Indeed, the district court acknowledged as much in its Order Denying Motion to Strike, Denying Motion to Amend or Alter the Judgment and Granting Application For a Certificate of Probable Cause and a Stay of Execution, at 2-3. The court there said that "[i]f the orders of June 7 and 14, 1993, are based on an error of law or fact, this court may have erred in allowing Mr. Marson to be discharged by petitioner." Id. (Emphasis added.) Moreover, the district court entered a stay of David Mason's execution pending review by our court of the issue regarding the placement of the burden of proof. Id. at 4-5. In so doing, the district court noted that "[o]ne district court has placed the burden of proof on the state at an analogous hearing ... and, although this court disagrees with that holding, the issue is debatable among jurists of reason." Id. at 5. Hence, the district court implicitly acknowledged that the placement of the burden of proof in this case could be outcome determinative.
Accordingly, we should have remanded this matter to the district court so that it could have applied--in light of the three-judge panel's decision--the proper burden of proof to determine David Mason's mental competency to withdraw his petition and to waive his appeals.2
For the reasons set forth above, I respectfully dissent from the en banc panel's order remanding this case to the three-judge panel without addressing the merits.

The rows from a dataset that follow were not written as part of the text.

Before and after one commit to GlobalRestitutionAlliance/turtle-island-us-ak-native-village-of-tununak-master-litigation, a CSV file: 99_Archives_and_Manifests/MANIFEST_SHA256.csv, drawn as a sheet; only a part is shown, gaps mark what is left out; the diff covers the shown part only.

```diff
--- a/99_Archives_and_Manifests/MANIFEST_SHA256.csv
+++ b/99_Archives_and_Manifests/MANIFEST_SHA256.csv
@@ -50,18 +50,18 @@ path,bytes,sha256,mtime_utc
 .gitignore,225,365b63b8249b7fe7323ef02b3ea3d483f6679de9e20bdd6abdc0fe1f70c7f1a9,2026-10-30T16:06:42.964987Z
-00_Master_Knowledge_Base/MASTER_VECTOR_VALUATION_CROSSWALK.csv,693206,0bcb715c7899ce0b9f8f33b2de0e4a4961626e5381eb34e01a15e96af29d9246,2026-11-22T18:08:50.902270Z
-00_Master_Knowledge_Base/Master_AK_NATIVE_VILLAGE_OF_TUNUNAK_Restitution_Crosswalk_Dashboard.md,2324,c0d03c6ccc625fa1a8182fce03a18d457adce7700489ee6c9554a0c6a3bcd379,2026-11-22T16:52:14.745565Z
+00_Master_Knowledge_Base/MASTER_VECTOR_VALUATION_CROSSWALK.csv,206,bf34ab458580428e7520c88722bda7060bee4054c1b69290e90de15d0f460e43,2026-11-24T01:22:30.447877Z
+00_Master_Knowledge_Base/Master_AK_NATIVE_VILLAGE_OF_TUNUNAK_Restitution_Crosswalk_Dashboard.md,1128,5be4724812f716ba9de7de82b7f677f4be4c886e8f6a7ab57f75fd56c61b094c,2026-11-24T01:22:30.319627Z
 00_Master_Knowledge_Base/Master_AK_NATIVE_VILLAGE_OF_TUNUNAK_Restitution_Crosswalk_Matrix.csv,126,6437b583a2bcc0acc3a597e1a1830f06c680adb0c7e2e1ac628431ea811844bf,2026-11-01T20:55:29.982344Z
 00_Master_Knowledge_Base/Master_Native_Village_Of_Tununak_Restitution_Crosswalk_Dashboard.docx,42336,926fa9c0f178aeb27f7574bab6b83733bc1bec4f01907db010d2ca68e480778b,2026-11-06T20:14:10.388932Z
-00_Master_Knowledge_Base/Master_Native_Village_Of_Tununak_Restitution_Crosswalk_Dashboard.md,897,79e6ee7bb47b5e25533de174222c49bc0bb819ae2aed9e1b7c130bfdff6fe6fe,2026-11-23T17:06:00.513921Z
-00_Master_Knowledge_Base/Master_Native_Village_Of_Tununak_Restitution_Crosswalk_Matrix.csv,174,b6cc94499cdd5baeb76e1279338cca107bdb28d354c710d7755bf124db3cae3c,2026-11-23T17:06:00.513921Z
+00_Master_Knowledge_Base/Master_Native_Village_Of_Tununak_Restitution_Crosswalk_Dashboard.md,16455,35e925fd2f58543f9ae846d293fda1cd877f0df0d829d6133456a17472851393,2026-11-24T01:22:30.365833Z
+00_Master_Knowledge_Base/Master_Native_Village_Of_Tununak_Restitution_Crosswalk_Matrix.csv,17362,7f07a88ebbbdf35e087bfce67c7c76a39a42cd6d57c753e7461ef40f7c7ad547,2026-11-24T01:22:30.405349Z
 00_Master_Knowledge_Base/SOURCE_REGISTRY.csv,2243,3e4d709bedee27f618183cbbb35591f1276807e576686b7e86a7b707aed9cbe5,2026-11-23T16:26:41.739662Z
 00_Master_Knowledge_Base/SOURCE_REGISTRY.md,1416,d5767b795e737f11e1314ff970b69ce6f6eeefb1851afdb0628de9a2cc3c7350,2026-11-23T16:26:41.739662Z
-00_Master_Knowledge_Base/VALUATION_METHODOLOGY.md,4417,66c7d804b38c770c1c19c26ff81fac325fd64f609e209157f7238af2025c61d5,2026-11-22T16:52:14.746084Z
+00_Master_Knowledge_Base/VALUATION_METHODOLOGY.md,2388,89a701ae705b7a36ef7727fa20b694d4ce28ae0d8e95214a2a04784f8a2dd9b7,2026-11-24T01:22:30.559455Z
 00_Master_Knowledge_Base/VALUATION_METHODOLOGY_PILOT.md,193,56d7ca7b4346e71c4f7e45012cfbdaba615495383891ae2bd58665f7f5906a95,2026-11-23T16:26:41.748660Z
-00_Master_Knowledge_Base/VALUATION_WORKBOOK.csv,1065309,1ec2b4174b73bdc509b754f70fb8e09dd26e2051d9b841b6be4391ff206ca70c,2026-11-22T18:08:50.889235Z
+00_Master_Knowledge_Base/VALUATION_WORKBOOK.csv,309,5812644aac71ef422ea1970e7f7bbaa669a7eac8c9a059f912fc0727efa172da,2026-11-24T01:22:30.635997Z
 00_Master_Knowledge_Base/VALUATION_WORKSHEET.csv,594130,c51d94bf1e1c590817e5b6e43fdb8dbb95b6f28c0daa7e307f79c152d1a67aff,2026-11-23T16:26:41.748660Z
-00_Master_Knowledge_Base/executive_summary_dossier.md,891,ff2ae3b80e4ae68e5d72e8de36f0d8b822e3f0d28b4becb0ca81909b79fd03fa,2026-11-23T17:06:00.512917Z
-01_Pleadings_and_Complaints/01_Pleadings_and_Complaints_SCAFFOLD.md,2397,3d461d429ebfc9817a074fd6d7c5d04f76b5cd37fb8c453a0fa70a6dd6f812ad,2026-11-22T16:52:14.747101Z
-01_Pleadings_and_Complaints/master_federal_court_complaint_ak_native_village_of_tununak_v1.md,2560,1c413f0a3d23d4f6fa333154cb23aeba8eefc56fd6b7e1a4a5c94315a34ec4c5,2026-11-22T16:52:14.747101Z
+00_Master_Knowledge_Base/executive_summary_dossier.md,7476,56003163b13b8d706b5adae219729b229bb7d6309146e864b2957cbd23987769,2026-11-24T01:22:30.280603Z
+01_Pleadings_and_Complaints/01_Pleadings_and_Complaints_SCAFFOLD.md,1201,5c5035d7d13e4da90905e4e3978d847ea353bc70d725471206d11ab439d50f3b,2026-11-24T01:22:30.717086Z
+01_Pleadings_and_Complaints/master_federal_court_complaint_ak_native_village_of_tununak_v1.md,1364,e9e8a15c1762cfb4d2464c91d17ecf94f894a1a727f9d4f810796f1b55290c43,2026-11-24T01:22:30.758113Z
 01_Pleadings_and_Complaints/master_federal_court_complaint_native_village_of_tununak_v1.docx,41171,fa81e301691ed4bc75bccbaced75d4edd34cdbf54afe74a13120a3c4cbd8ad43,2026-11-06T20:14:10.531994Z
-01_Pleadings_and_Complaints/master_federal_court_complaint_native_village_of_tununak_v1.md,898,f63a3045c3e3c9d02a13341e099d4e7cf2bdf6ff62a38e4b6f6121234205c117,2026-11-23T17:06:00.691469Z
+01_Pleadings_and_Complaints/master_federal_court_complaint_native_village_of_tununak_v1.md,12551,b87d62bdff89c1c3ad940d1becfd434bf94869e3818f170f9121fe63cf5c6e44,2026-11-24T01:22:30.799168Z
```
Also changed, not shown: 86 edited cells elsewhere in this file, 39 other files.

NOONAN, Circuit Judge, dissenting:
I concur in Judge Pregerson's dissent and add the following:
1. The rules, as carefully constructed to govern cases involving the imposition of death, were not observed.
2. Precedent was not observed. If reasonable jurists can disagree on the merits of an issue involving death, the court should grant a stay so that the matter may be fully considered. Barefoot v. Estelle, 463 U.S. 880, 893 n. 4, 103 S.Ct. 3383, 3394-95 n. 4, 77 L.Ed.2d 1090 (1983).
3. Emergencies and errors of the kind that occurred in this case are created by the exigencies of state law setting a twenty-four hour period in which the death warrant is good. Cal.Penal Code Sec. 1227 ("appointing a day upon which the judgment shall be executed"). The State of California is capable of legislative action that does not impose such draconian limits. See id. Sec. 1227.5.
The state law should be conformed to the requirements of the United States Constitution and the review that habeas corpus provides thereunder.
The district court had already announced--well before the hearing itself--that the burden of proof ultimately rested with Attorney Marson. See Points and Authorities in Support of Motion to Alter or Amend the Judgment, June 28, 1993, at 2 (Brief of Appellant Attorney Marson)
That the district court put the burden on Attorney Marson is further illustrated by the district court's conclusion that "[a] preponderance of the evidence does not show, however, that the remaining diagnostic criteria of PTSD or any other mental illness have been manifested." Order, at 15.
There is, of course, an additional question whether the three-judge panel erred in holding that proof of competency was "no one's burden to sustain." Because one party must bear the risk of nonpersuasion, it seems difficult to conclude that proof of competency is "no one's burden to sustain" and at the same time hold that "it is for the court to determine by a preponderance of the evidence whether the petitioner is mentally competent to withdraw his petition." Mason, at 1225 (emphasis added)